● **Task data**:
◆ ◆ ◆ ◆ ◆ ◆ ◆

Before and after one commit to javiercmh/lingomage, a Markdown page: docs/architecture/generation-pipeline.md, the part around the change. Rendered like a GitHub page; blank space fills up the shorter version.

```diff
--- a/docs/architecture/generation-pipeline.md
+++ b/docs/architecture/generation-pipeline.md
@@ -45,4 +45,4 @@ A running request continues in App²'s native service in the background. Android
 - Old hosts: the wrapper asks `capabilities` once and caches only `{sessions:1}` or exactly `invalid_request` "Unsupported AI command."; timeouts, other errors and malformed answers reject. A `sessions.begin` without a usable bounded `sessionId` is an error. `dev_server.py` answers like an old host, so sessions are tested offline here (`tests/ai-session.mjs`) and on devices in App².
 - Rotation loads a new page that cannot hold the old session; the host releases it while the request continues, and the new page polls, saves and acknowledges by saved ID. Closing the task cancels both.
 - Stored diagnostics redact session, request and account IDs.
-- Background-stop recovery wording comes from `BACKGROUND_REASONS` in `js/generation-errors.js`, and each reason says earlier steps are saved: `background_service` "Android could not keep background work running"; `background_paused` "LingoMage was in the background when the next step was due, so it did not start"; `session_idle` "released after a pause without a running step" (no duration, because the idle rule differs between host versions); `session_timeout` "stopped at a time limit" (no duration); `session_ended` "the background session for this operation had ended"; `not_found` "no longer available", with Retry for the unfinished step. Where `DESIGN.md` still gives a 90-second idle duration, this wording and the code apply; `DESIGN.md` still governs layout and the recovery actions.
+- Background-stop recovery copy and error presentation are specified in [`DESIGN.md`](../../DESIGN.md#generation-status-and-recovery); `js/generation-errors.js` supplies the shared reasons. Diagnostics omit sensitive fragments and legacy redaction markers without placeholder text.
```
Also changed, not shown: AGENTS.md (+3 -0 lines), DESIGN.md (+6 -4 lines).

◆ ◆ ◆ ◆ ◆ ◆ ◆

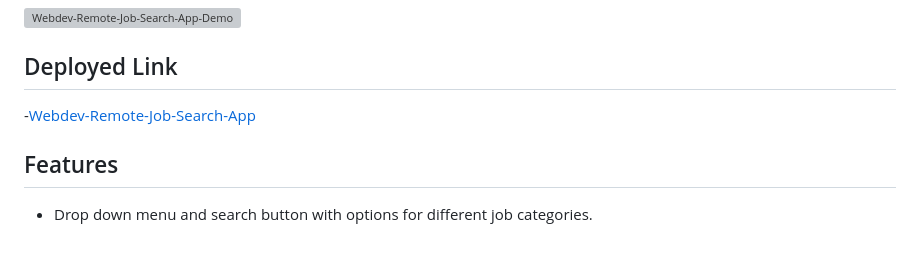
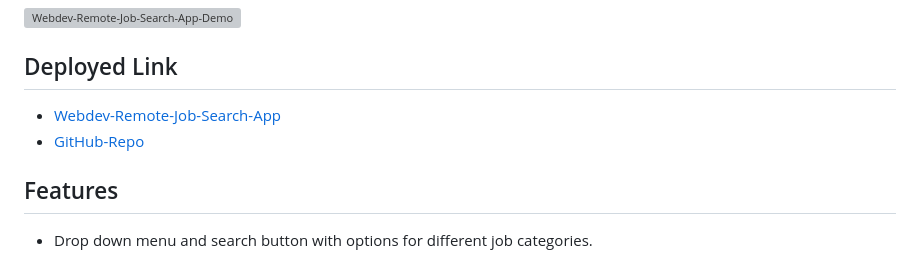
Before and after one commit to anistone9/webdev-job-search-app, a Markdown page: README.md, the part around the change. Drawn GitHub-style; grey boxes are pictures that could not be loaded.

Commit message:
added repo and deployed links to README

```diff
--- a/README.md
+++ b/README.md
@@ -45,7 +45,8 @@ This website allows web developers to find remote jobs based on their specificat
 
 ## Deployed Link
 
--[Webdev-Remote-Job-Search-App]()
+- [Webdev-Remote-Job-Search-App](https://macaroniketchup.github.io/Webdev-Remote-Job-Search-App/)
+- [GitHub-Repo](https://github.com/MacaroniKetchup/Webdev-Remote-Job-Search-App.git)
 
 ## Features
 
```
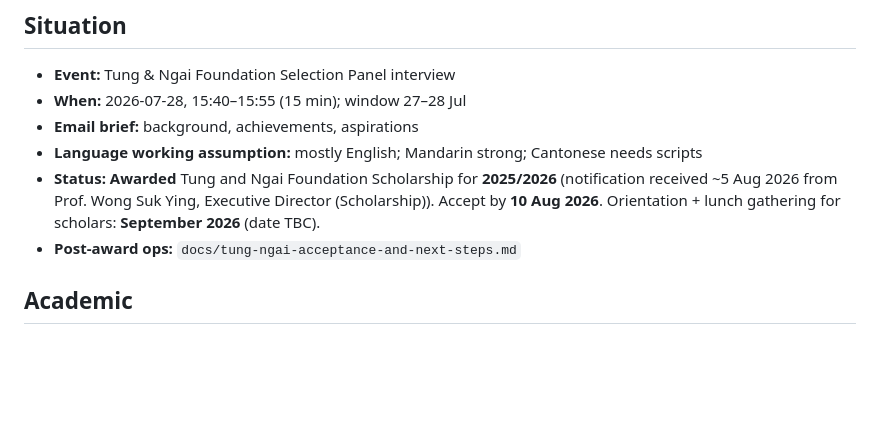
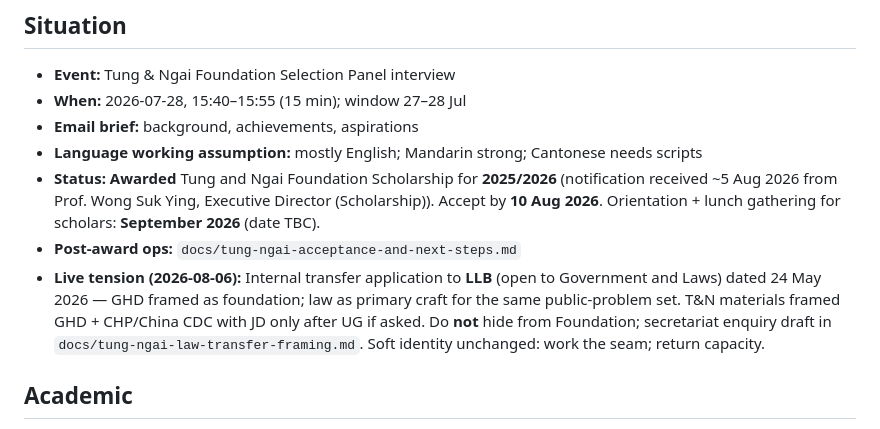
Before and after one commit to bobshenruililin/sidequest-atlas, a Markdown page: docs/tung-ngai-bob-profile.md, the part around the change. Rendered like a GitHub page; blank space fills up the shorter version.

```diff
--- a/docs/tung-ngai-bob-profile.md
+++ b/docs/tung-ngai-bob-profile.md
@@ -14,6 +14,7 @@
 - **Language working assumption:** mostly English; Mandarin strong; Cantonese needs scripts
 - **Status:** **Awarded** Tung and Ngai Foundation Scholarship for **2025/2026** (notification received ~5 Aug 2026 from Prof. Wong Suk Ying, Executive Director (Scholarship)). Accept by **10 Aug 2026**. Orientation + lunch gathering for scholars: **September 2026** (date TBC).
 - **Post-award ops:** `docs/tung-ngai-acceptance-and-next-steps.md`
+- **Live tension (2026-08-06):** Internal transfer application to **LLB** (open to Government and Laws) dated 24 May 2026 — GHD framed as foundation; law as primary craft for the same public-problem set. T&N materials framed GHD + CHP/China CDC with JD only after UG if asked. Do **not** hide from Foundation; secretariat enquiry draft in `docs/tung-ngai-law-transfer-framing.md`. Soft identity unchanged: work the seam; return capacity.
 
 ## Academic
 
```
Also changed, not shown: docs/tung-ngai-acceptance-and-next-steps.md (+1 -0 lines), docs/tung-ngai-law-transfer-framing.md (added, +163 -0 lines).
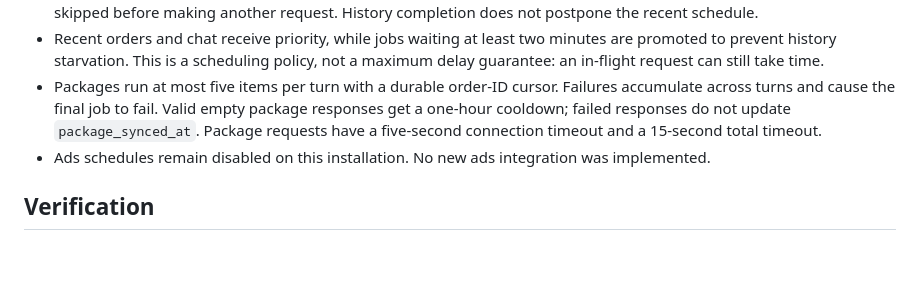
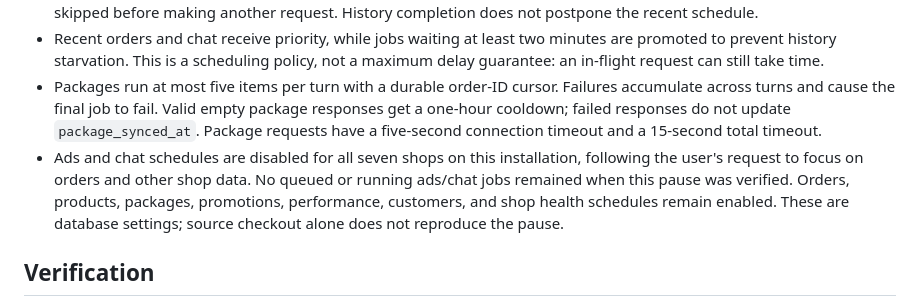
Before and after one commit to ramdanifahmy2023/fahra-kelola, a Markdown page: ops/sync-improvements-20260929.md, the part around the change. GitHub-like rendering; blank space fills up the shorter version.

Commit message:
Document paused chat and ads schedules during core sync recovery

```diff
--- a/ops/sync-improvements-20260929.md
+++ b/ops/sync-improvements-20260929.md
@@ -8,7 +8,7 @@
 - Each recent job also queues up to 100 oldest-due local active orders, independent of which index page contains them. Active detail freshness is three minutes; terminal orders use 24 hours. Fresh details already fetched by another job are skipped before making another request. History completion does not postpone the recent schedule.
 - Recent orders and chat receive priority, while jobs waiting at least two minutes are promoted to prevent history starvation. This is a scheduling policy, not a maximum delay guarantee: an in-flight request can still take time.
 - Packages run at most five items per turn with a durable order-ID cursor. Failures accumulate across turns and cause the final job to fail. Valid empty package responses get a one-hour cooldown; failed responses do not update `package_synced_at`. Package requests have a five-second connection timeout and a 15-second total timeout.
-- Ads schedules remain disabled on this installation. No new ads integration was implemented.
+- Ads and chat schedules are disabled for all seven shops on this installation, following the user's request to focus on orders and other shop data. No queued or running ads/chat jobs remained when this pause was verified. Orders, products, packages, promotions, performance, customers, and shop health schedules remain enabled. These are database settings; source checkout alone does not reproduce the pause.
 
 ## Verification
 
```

◆ ◆ ◆ ◆ ◆ ◆ ◆

● **Work to complete**:
Within the entries above, find every line where the string "README" occurs, and copy it.

● **Worked solution**:
Before and after one commit to anistone9/webdev-job-search-app, a Markdown page: README.md, the part around the change. Drawn GitHub-style; grey boxes are pictures that could not be loaded.
added repo and deployed links to README
--- a/README.md
+++ b/README.md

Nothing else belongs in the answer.